Look through the records and copy every line in which "class" appears.

(Code change snippets)

⟨

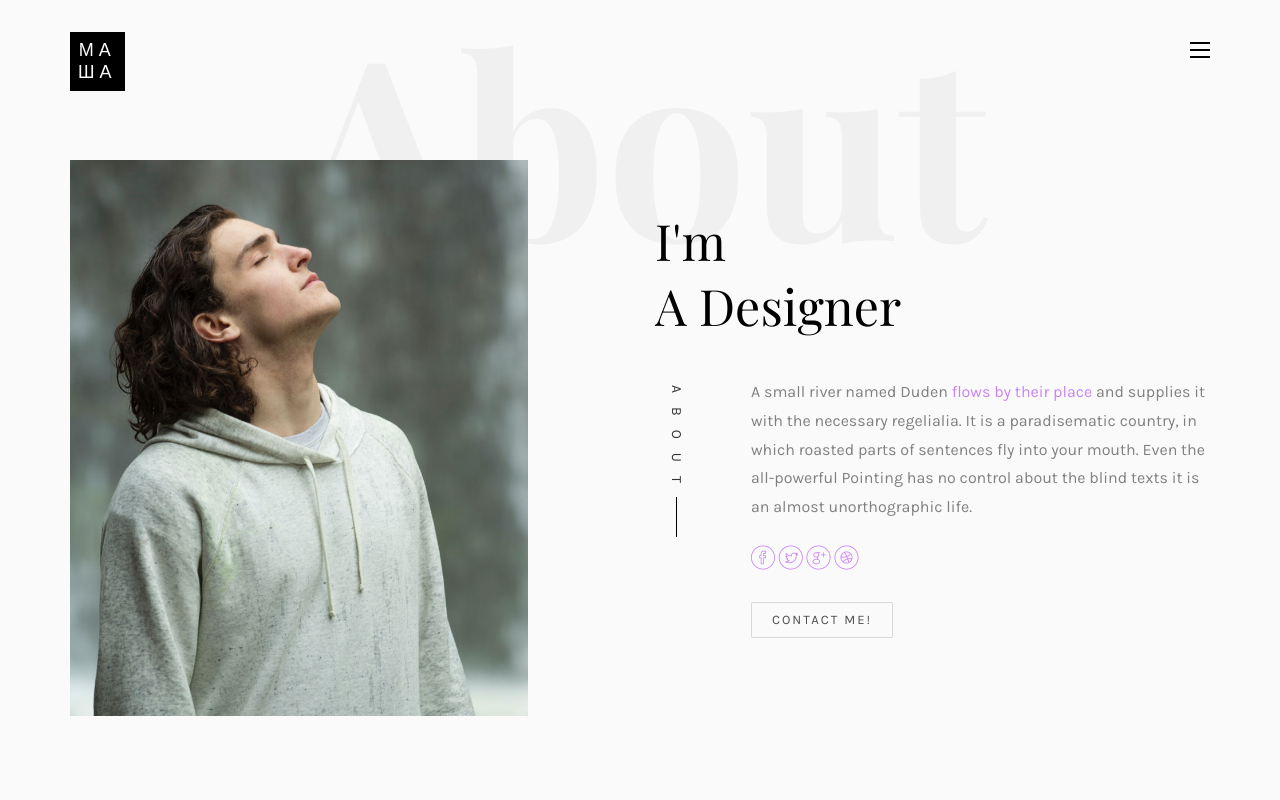
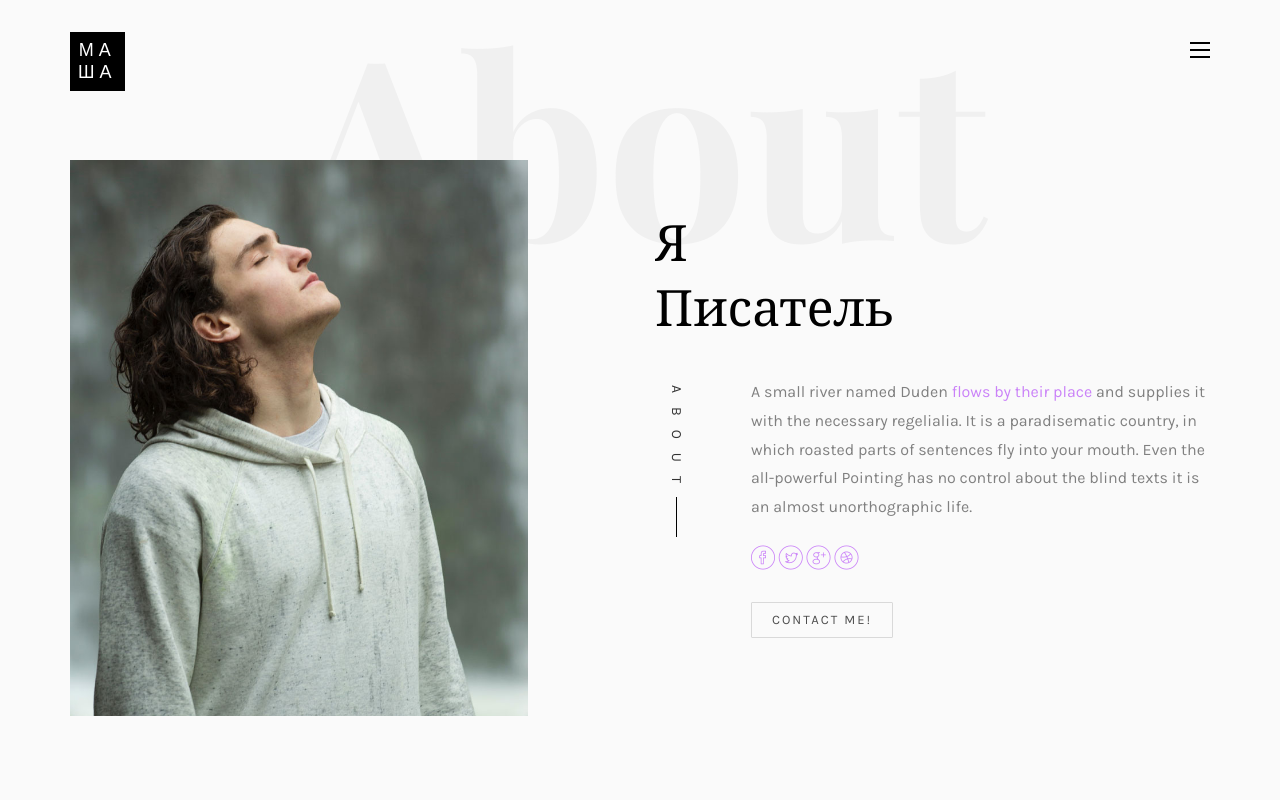
Before and after one commit to Kolibri83/Resume, a plain HTML site: page index.html in a window 1280 px wide. Shown: the top 800 px of the page. Drawn offline with nearby package versions, Linux system fonts and the light colour scheme; files whose address does not match are found by name; a web font is replaced by a local one.

Commit message:
Update index.html

```diff
--- a/index.html
+++ b/index.html
@@ -129,10 +129,10 @@
 						<div class="about-desc">
 							<div class="owl-carousel3">
 								<div class="item">
-									<h2><span>Noah</span><span>Henderson</span></h2>
+									<h2><span>Мария</span><span>Кувшинникова</span></h2>
 								</div>
 								<div class="item">
-									<h2><span>I'm</span><span>A Designer</span></h2>
+									<h2><span>Я</span><span>Писатель</span></h2>
 								</div>
 							</div>
 							<div class="desc">
```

⟩

● **SOLUTION FOR THIS EXERCISE**
 						<div class="about-desc">
 							<div class="owl-carousel3">
 								<div class="item">
 								<div class="item">
 							<div class="desc">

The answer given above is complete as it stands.